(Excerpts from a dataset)
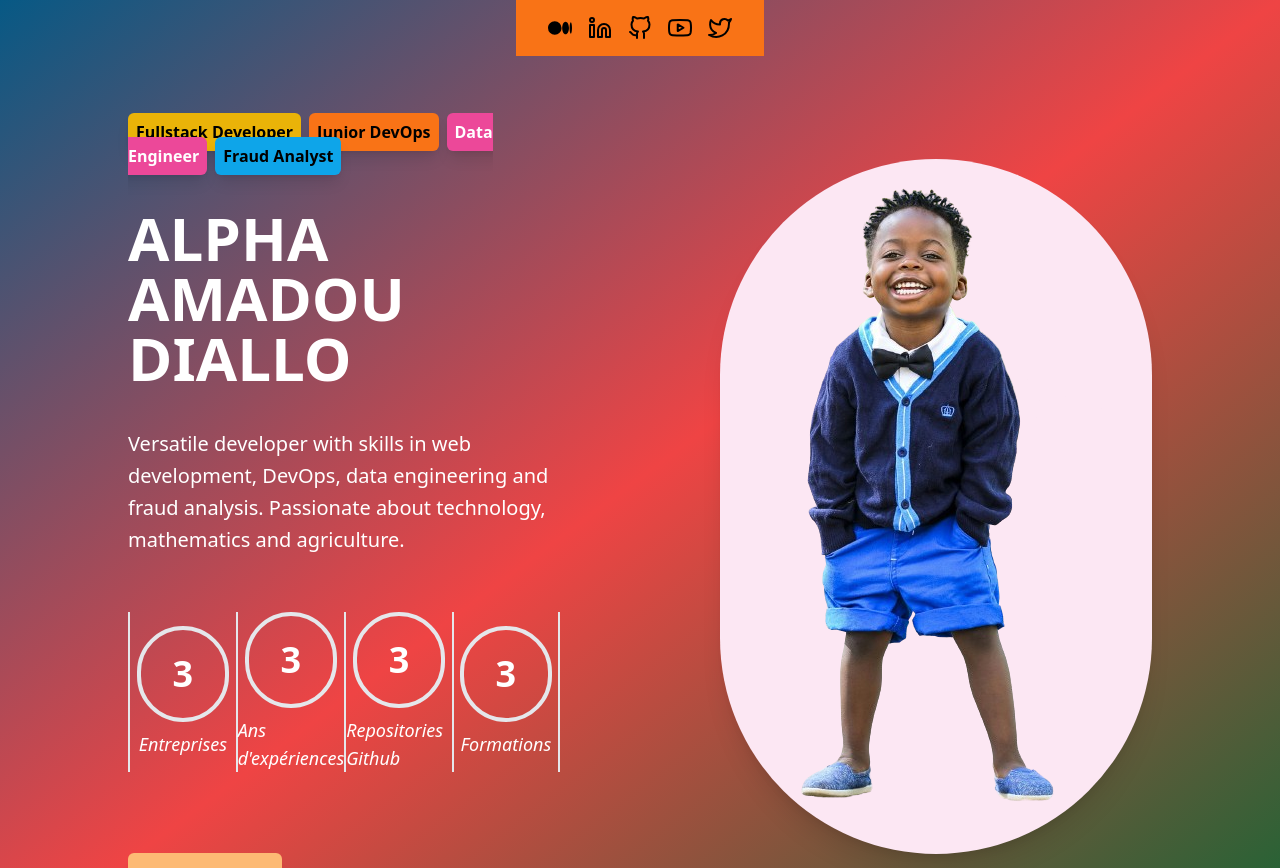
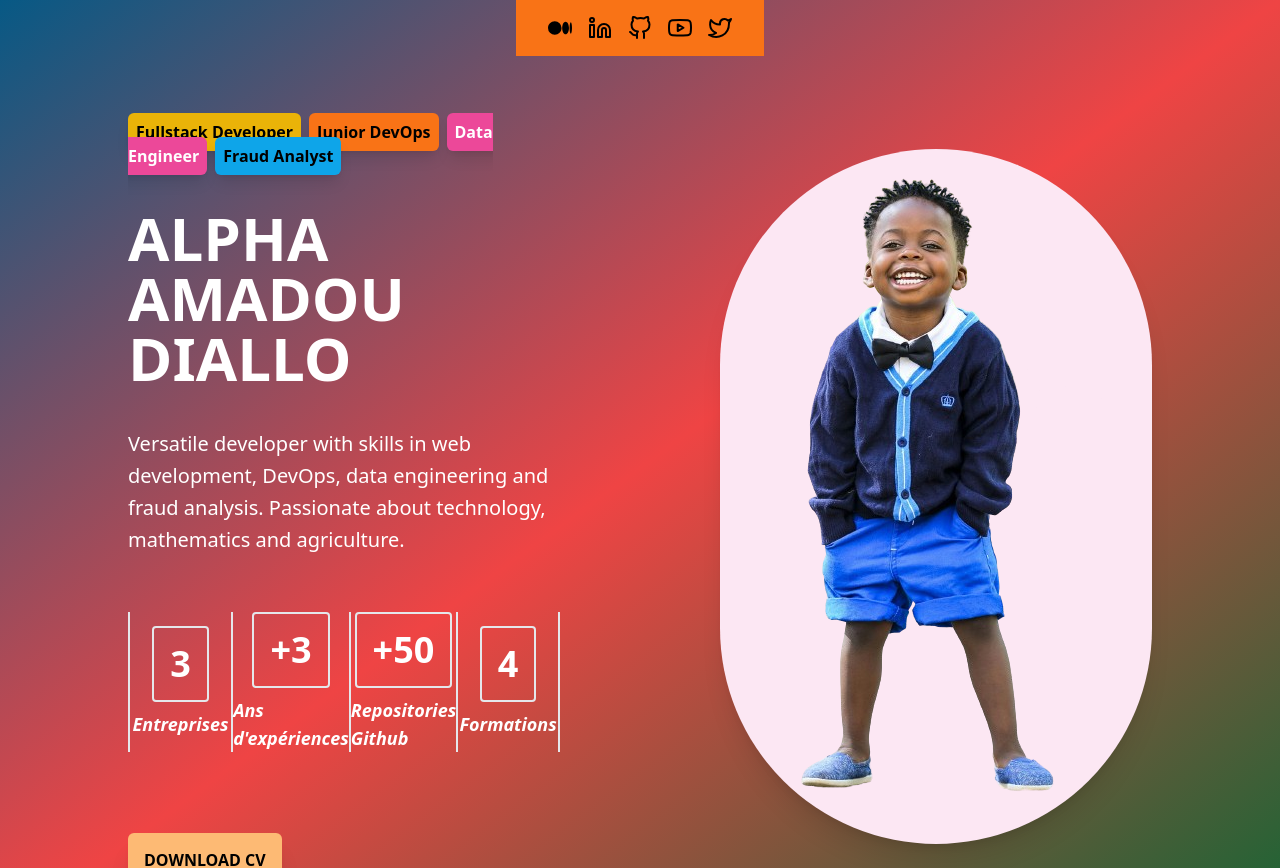
Before and after one commit to alphacpc/portfolio, a React (Create React App) app: page / in a window 1280 px wide. Shown: the top 868 px of the page. Built offline with nearby package versions, Linux system fonts and the light colour scheme.

Commit message:
spring optimize code

```diff
--- a/src/Components/shared/HeaderComponent.js
+++ b/src/Components/shared/HeaderComponent.js
@@ -3,6 +3,7 @@ import LinkSocialComponent from '../LinkSocialComponent'
 import { BsMedium } from 'react-icons/bs'
 import { FiGithub, FiLinkedin, FiTwitter, FiYoutube, FiMap, FiCalendar, FiArrowDown, FiMail, FiUser } from 'react-icons/fi'
 import url_image from "./../../Assets/Images/image.png"
+import { Link } from 'react-router-dom'
 
 const HeaderComponent = () => {
   return (
@@ -33,31 +34,30 @@ const HeaderComponent = () => {
 
                                 <div className="flex py-4 bg-yellow- mb-20 justify-between">
                                         <div className="flex flex-col bg-lime200 w-1/3 justify-center items-center border-l-2">
-                                                <span className="border-4 px-8 py-6 text-4xl text-white font-bold rounded-full mb-2">3</span>
-                                                <span className="text-white italic text-lg">Entreprises</span>
+                                                <span className="border-2 p-4 py- text-4xl text-white font-bold rounded mb-2">3</span>
+                                                <span className="text-white font-bold italic text-lg">Entreprises</span>
                                         </div>
                                         <div className="flex flex-col bg-pink20 w-1/3 justify-center items-center border-l-2">
-                                                <span className="border-4 px-8 py-6 text-4xl text-white font-bold rounded-full mb-2">3</span>
-                                                <span className="text-white italic text-lg">Ans d'expériences</span>
+                                                <span className="border-2 p-4 text-4xl text-white font-bold rounded mb-2">+3</span>
+                                                <span className="text-white font-bold italic text-lg">Ans d'expériences</span>
                                         </div>
                                         <div className="flex flex-col bg-teal-0 w-1/3 justify-center items-center border-l-2">
-                                                <span className="border-4 px-8 py-6 text-4xl text-white font-bold rounded-full mb-2">3</span>
-                                                <span className="text-white italic text-lg">Repositories Github</span>
+                                                <span className="border-2 p-4 text-4xl text-white font-bold rounded mb-2">+50</span>
+                                                <span className="text-white font-bold italic text-lg">Repositories Github</span>
                                         </div>
                                         <div className="flex flex-col bg-tea200 w-1/3 justify-center items-center border-x-2">
-                                                <span className="border-4 px-8 py-6 text-4xl text-white font-bold rounded-full mb-2">3</span>
-                                                <span className="text-white italic text-lg">Formations</span>
+                                                <span className="border-2 p-4  text-4xl text-white font-bold rounded mb-2">4</span>
+                                                <span className="text-white font-bold italic text-lg">Formations</span>
                                         </div>
 
                                 </div>
 
                                 <div className="">
-                                        <a href='#' className="p-4 uppercase font-bold shadow-xl rounded-md bg-orange-300">Download CV</a>
+                                        <Link to='/#' className="p-4 uppercase font-bold shadow-xl rounded-md bg-orange-300">Download CV</Link>
                                 </div>
                         </div>
                         <div className="relative flex justify-center bg-pink-100 shadow-xl ml-40 rounded-full flex-1">
                                 <img src={url_image} alt="image" className=""/>
-                                {/* <div className="bg-red-300 shadow-sm bg-po p-[300px] z-2 opacity-75 absolute top-10 right-15 rounded-full " /> */}
                         </div>
                 </div>
 
```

- How to complete this task -
Give all the records again, exactly, without images.

- Reply to the exercise -
Before and after one commit to alphacpc/portfolio, a React (Create React App) app: page / in a window 1280 px wide. Shown: the top 868 px of the page. Built offline with nearby package versions, Linux system fonts and the light colour scheme.

Commit message:
spring optimize code

```diff
--- a/src/Components/shared/HeaderComponent.js
+++ b/src/Components/shared/HeaderComponent.js
@@ -3,6 +3,7 @@ import LinkSocialComponent from '../LinkSocialComponent'
 import { BsMedium } from 'react-icons/bs'
 import { FiGithub, FiLinkedin, FiTwitter, FiYoutube, FiMap, FiCalendar, FiArrowDown, FiMail, FiUser } from 'react-icons/fi'
 import url_image from "./../../Assets/Images/image.png"
+import { Link } from 'react-router-dom'
 
 const HeaderComponent = () => {
   return (
@@ -33,31 +34,30 @@ const HeaderComponent = () => {
 
                                 <div className="flex py-4 bg-yellow- mb-20 justify-between">
                                         <div className="flex flex-col bg-lime200 w-1/3 justify-center items-center border-l-2">
-                                                <span className="border-4 px-8 py-6 text-4xl text-white font-bold rounded-full mb-2">3</span>
-                                                <span className="text-white italic text-lg">Entreprises</span>
+                                                <span className="border-2 p-4 py- text-4xl text-white font-bold rounded mb-2">3</span>
+                                                <span className="text-white font-bold italic text-lg">Entreprises</span>
                                         </div>
                                         <div className="flex flex-col bg-pink20 w-1/3 justify-center items-center border-l-2">
-                                                <span className="border-4 px-8 py-6 text-4xl text-white font-bold rounded-full mb-2">3</span>
-                                                <span className="text-white italic text-lg">Ans d'expériences</span>
+                                                <span className="border-2 p-4 text-4xl text-white font-bold rounded mb-2">+3</span>
+                                                <span className="text-white font-bold italic text-lg">Ans d'expériences</span>
                                         </div>
                                         <div className="flex flex-col bg-teal-0 w-1/3 justify-center items-center border-l-2">
-                                                <span className="border-4 px-8 py-6 text-4xl text-white font-bold rounded-full mb-2">3</span>
-                                                <span className="text-white italic text-lg">Repositories Github</span>
+                                                <span className="border-2 p-4 text-4xl text-white font-bold rounded mb-2">+50</span>
+                                                <span className="text-white font-bold italic text-lg">Repositories Github</span>
                                         </div>
                                         <div className="flex flex-col bg-tea200 w-1/3 justify-center items-center border-x-2">
-                                                <span className="border-4 px-8 py-6 text-4xl text-white font-bold rounded-full mb-2">3</span>
-                                                <span className="text-white italic text-lg">Formations</span>
+                                                <span className="border-2 p-4  text-4xl text-white font-bold rounded mb-2">4</span>
+                                                <span className="text-white font-bold italic text-lg">Formations</span>
                                         </div>
 
                                 </div>
 
                                 <div className="">
-                                        <a href='#' className="p-4 uppercase font-bold shadow-xl rounded-md bg-orange-300">Download CV</a>
+                                        <Link to='/#' className="p-4 uppercase font-bold shadow-xl rounded-md bg-orange-300">Download CV</Link>
                                 </div>
                         </div>
                         <div className="relative flex justify-center bg-pink-100 shadow-xl ml-40 rounded-full flex-1">
                                 <img src={url_image} alt="image" className=""/>
-                                {/* <div className="bg-red-300 shadow-sm bg-po p-[300px] z-2 opacity-75 absolute top-10 right-15 rounded-full " /> */}
                         </div>
                 </div>
 
```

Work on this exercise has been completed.